A Rutgers University researcher contributed to the first study to seek input from people with common mental health issues on how their disorders are described in diagnostic guidelines.
The study, which was conducted by researchers in the United Kingdom and the United States in collaboration with the World Health Organization Department of Mental Health, appears in The Lancet.
“Including people’s personal experiences with disorders in diagnostic manuals will improve their access to treatment and reduce stigma,” said Margaret Swarbrick, an adjunct associate professor and Director of Practice Innovation and Wellness at Rutgers University Behavioral Health Care, who collaborated with Kathleen M. Pike, executive director and scientific co-director of the Global Mental Health Program on the U.S. portion of the study.

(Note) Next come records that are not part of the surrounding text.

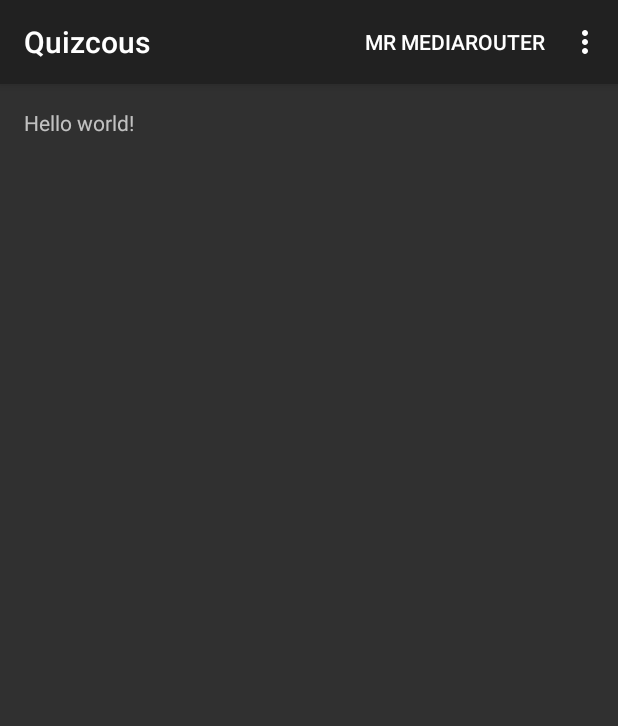
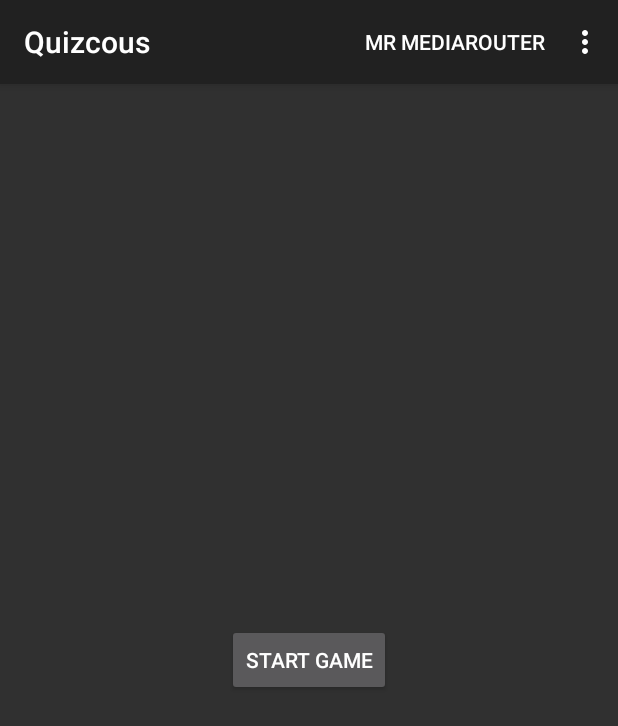
Before and after one commit to lillheaton/Quizcous, an Android app: the screen it shows after launch (MainActivity), on a phone screen of 412 x 824 dp. Shown: the top 726 px of the screen. Run offline under Robolectric (Android 15) with nearby library versions, the phone set to English and light mode, and no system bars; 6 statements that could not run were skipped.

Commit message:
Learning stuff

```diff
--- a/app/src/main/java/com/emilochhektor/quizcous/MainActivity.java
+++ b/app/src/main/java/com/emilochhektor/quizcous/MainActivity.java
@@ -1,5 +1,6 @@
 package com.emilochhektor.quizcous;
 
+import android.content.Intent;
 import android.os.Bundle;
 import android.support.v4.view.MenuItemCompat;
 import android.support.v7.app.ActionBarActivity;
@@ -9,6 +10,8 @@ import android.support.v7.media.MediaRouter;
 import android.util.Log;
 import android.view.Menu;
 import android.view.MenuItem;
+import android.view.View;
+import android.widget.Button;
 
 import com.google.android.gms.cast.Cast;
 import com.google.android.gms.cast.CastDevice;
@@ -21,7 +24,7 @@ import com.google.android.gms.common.api.Status;
 //import android.support.v7.media.MediaRouter;
 
 
-public class MainActivity extends ActionBarActivity {
+public class MainActivity extends ActionBarActivity implements View.OnClickListener{
 
     private static String TAG = "com.emilochhektor.quizcous.MainActivity";
     private static String APP_ID = "B7BD0161";
@@ -42,8 +45,16 @@ public class MainActivity extends ActionBarActivity {
     protected void onCreate(Bundle savedInstanceState) {
         super.onCreate(savedInstanceState);
         setContentView(R.layout.activity_main);
+        initMediaRouter();
 
-        initMediaRouter();
+        Button btn = (Button)findViewById(R.id.btn_start);
+        btn.setOnClickListener(this);
+    }
+
+    @Override
+    public void onClick(View v) {
+        Intent intent = new Intent(this, GameActivity.class);
+        startActivity(intent);
     }
 
 
@@ -130,9 +141,6 @@ public class MainActivity extends ActionBarActivity {
         }
     }
 
-
-
-
     public class MyMediaRouterCallback extends MediaRouter.Callback {
 
         @Override
--- a/app/src/main/res/layout/activity_main.xml
+++ b/app/src/main/res/layout/activity_main.xml
@@ -5,7 +5,12 @@
     android:paddingTop="@dimen/activity_vertical_margin"
     android:paddingBottom="@dimen/activity_vertical_margin" tools:context=".MainActivity">
 
-    <TextView android:text="@string/hello_world" android:layout_width="wrap_content"
-        android:layout_height="wrap_content" />
+    <Button
+        android:layout_width="wrap_content"
+        android:layout_height="wrap_content"
+        android:text="@string/start_game"
+        android:id="@+id/btn_start"
+        android:layout_centerVertical="true"
+        android:layout_centerHorizontal="true" />
 
 </RelativeLayout>
--- a/app/src/main/res/menu/menu_main.xml
+++ b/app/src/main/res/menu/menu_main.xml
@@ -1,6 +1,7 @@
 <menu xmlns:android="http://schemas.android.com/apk/res/android"
     xmlns:app="http://schemas.android.com/apk/res-auto"
-    xmlns:tools="http://schemas.android.com/tools" tools:context=".MainActivity">
+    xmlns:tools="http://schemas.android.com/tools"
+    tools:context="com.emilochhektor.quizcous.MainActivity">
 
     <item android:id="@+id/action_settings" android:title="@string/action_settings"
         android:orderInCategory="100" app:showAsAction="never" />
@@ -10,5 +11,4 @@
         android:title="@string/media_route_menu_title"
         app:actionProviderClass="android.support.v7.app.MediaRouteActionProvider"
         app:showAsAction="always"/>
-
 </menu>
--- a/app/src/main/res/values/strings.xml
+++ b/app/src/main/res/values/strings.xml
@@ -5,5 +5,7 @@
     <string name="hello_world">Hello world!</string>
     <string name="action_settings">Settings</string>
     <string name="media_route_menu_title">Mr Mediarouter</string>
+    <string name="start_game">Start Game</string>
+    <string name="title_activity_game">GameActivity</string>
 
 </resources>
```
Also changed, not shown: app/src/main/AndroidManifest.xml (+8 -2 lines), app/src/main/java/com/emilochhektor/quizcous/GameActivity.java (added, +70 -0 lines), app/src/main/res/layout/activity_game.xml (added, +17 -0 lines), app/src/main/res/layout/friend_item_template.xml (added, +11 -0 lines), 2 other files.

The researchers talked to people with five common disorders — schizophrenia, bipolar disorder type 1, depressive episode, personality disorder and generalized anxiety disorder — about how their conditions should be described in the upcoming 11th revision of the International Classification of Diseases and Related Health Problems (ICD-11). The ICD is the most widely used classification system for mental disorders. This is the first time people with diagnosed mental health disorders who are not health practitioners have been invited to give input on any published mental health diagnostic guidelines.
The project surveyed 157 people diagnosed with these conditions in the United Kingdom, India and the United States. The participants reviewed an initial draft of the ICD-11 chapter on mental, behavioral and neurodevelopmental disorders and recommended changes to more accurately reflect their experiences and/or remove objectionable language.
Many participants said the draft omitted emotional and psychological experiences they regularly have. People with schizophrenia added references to anger, fear, memory difficulties, isolation and difficulty communicating internal experiences. People with bipolar disorder added anxiety, anger, nausea and increased creativity. People with generalized anxiety disorder added nausea and anger. People with depression added pain and anxiety. People with personality disorder added distress and vulnerability to exploitation.
The participants also suggested removing confusing or stigmatizing terms such as “retardation,” “neuro-vegetative,” “bizarre,” “disorganized” and “maladaptive.”
“We discovered that the current draft reflected an external perspective of these conditions rather than the perspective of the person’s lived experience,” Swarbrick said. “This is a needed perspective for clinicians and researchers. Participants appreciated the non-technical summaries, which suggest that using such common language would go a long way in bridging the communication gap between the people being diagnosed and clinicians.”